so you might want to switch to another thread now
OK, here we go, first up for this I have switched to a shorter length of fibres than I was using before, Why you may ask? Well, I thought they might stand up better and for once I was right.
On the previous tests I used 6mm length fibres and found that they tended to not stay upright long enough for the glue to dry, so went over to using 2mm ones instead and they are working much better (for me)
Here is the colour pallet I got to play with:
Same supplier that I got the previous batch from, as they were reasonably priced and supply in small quantities, ideal to experiment with. The four different blends of colours that are shown here, they sell as a 4 seasons pack, so seemed ideal to try them to see which are most useful. Their ebay shop can be found HERE
Right, on with the experiments. After searching around the web, looking at techniques others used to create clumps, I got totally confused and had so many ideas buzzing around in my head, i really didnt know where to start. So time to relax with a cup of coffee and well, I had to keep the coffee grounds didnt I

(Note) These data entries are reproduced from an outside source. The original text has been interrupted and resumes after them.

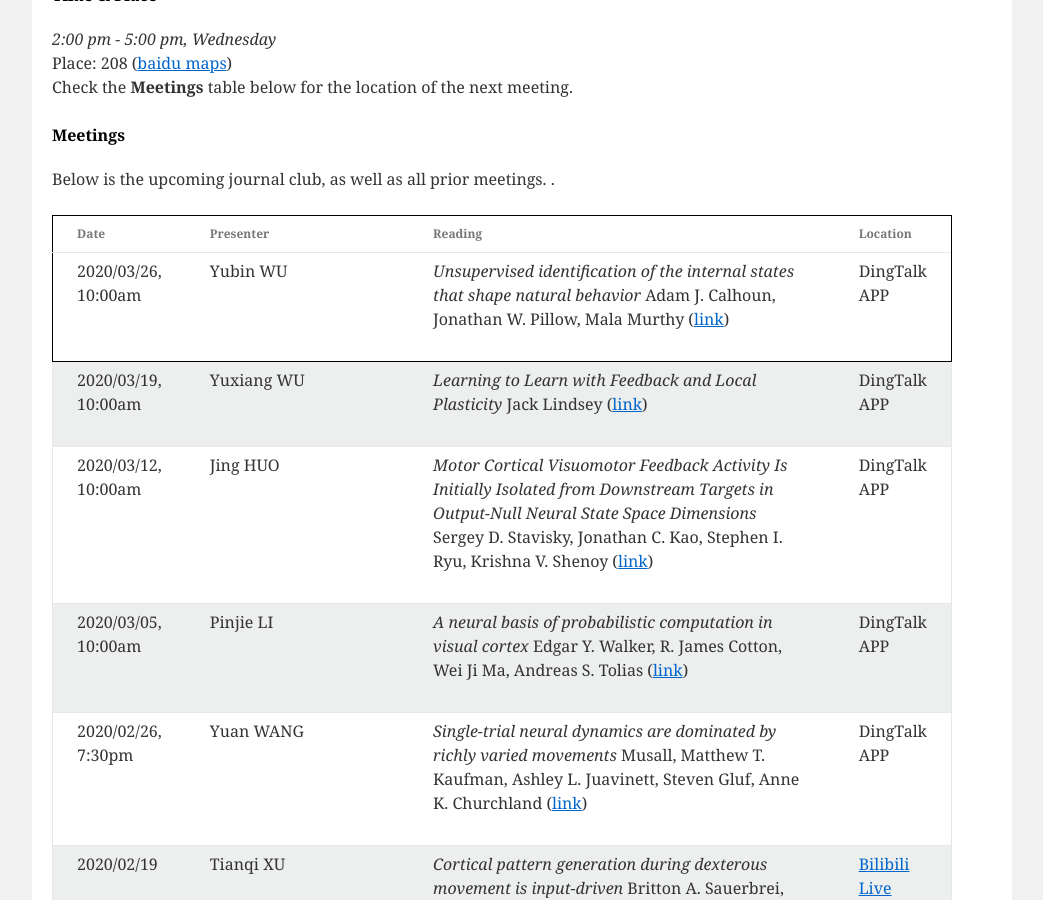
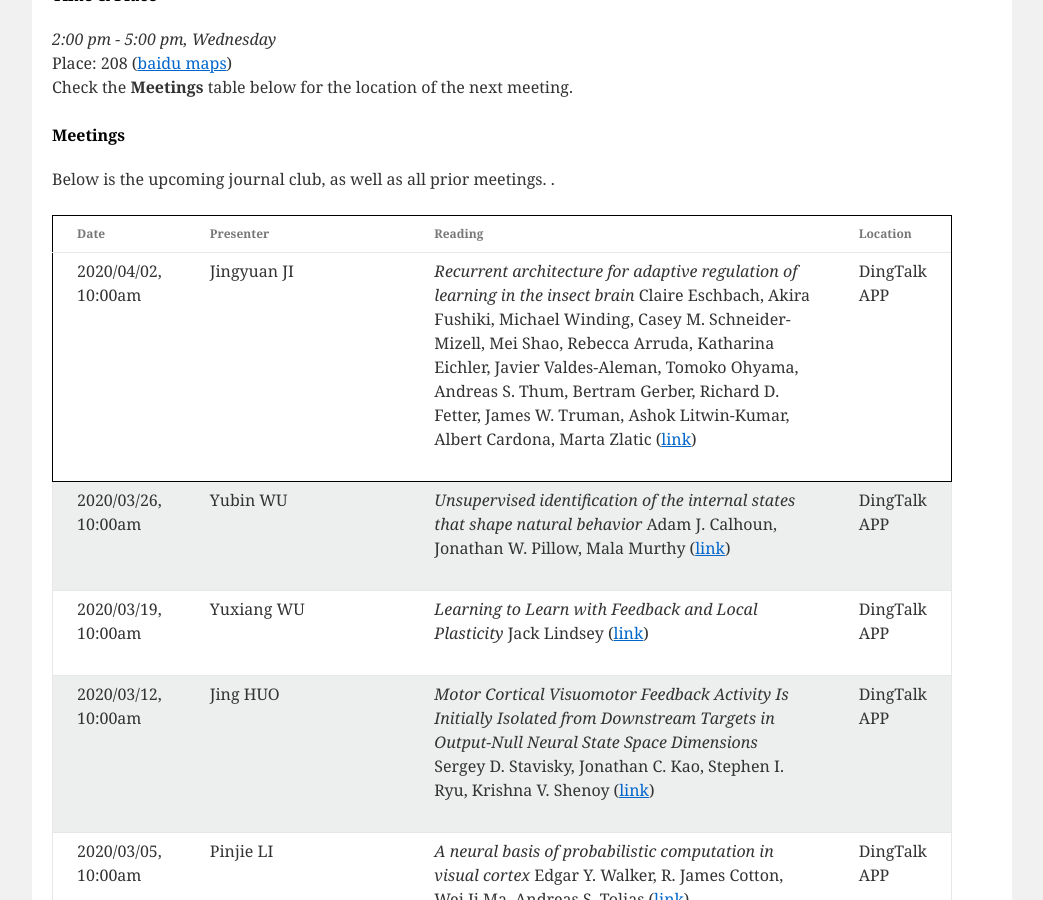
Before and after one commit to CNeuroUSTC/CNeuroUSTC.github.io, a Jekyll site: the page built from index.html, in a window 1280 px wide and 900 px high, scrolled down 739 px. Shown: the whole window, without its empty margins (118-1161 px from the left). Built offline with Jekyll 4.4.1, drawn with Linux system fonts in a browser that asks for light colours.

Commit message:
2020/04/02, 10:00am

```diff
--- a/_data/meeting_info.yml
+++ b/_data/meeting_info.yml
@@ -1,3 +1,11 @@
+- presenter: Jingyuan JI
+  date: 2020/04/02, 10:00am
+  paper: "Recurrent architecture for adaptive regulation of learning in the insect brain"
+  url: "https://www.nature.com/articles/s41593-020-0607-9"
+  pdf: "None"
+  authors: "Claire Eschbach, Akira Fushiki, Michael Winding, Casey M. Schneider-Mizell, Mei Shao, Rebecca Arruda, Katharina Eichler, Javier Valdes-Aleman, Tomoko Ohyama, Andreas S. Thum, Bertram Gerber, Richard D. Fetter, James W. Truman, Ashok Litwin-Kumar, Albert Cardona, Marta Zlatic"
+  location: DingTalk APP
+
 - presenter: Yubin WU
   date: 2020/03/26, 10:00am
   paper: "Unsupervised identification of the internal states that shape natural behavior"
```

Mixing the coffee grounds with some dilute PVA, I set to work and the clumps were looking pretty good. Once dry though and taking them off the waxed paper, they were very delicate, quite a few falling apart. The size of the granuals were just too course to bind together properly.
So it was time to try again and this time the contents of a used teabag were put to use. The much finer texture of the tea was a lot easier to work with, little blobs were easily formed on the waxed paper, but best of all, once dry, they just came away so easily from the paper and the base stayed really flexible, which will be useful for applying to uneven surfaces.
Here is what they looked like:
So how to test them?
Well I made up three little bases to scenic up. They are not identical but good enough to show the steps used. The round bases are 80mm diameter to give a sense of scale, yes I should have included a coin or something
Anyway, here is the first one:
The ground surface was first painted a dark brown, then dried tea applied to a coating of dilute white glue. Once all the glue had been soaked up by the tea, more dilute glue was applied, then the first light covering of static grass applied. This is the autumn colouring shown earlier.
Once dry, time to move onto the next step, adding the grass clumps. To give the colour variation, i used the winter colour for this to give a bit of a burnt look to them. A bit more about sticking them on after the pic:
As I hope the pic shows, smaller clumps were used to blend in with the previously applied layer, and larger ones to rise above and create mounds to give an uneven surface.
Sticking them on couldnt be easier. A small pool of PVA/white glue on a piece of scrap plastic or similar. Pick up the clumps with some fine tipped tweezers, dip in the glue, then place in position. Might sound tedious, but to do this piece, probably too less than 10 minutes.
Now I could have left it there, but these bases will probably be used in scenic modelling demonstrations at shows, which I do occassionally. Part of these is on making plants from paper, so I had to include a few of them too
The paper plants are not fixed in place, most are on short wires just pushed into the base, while others are just placed on there. The positioning may well be changed about a bit, but I thought it worth showing how the different textures can be built up.
Well I guess I have gone on far too long, but hope there might be something useful in all the above.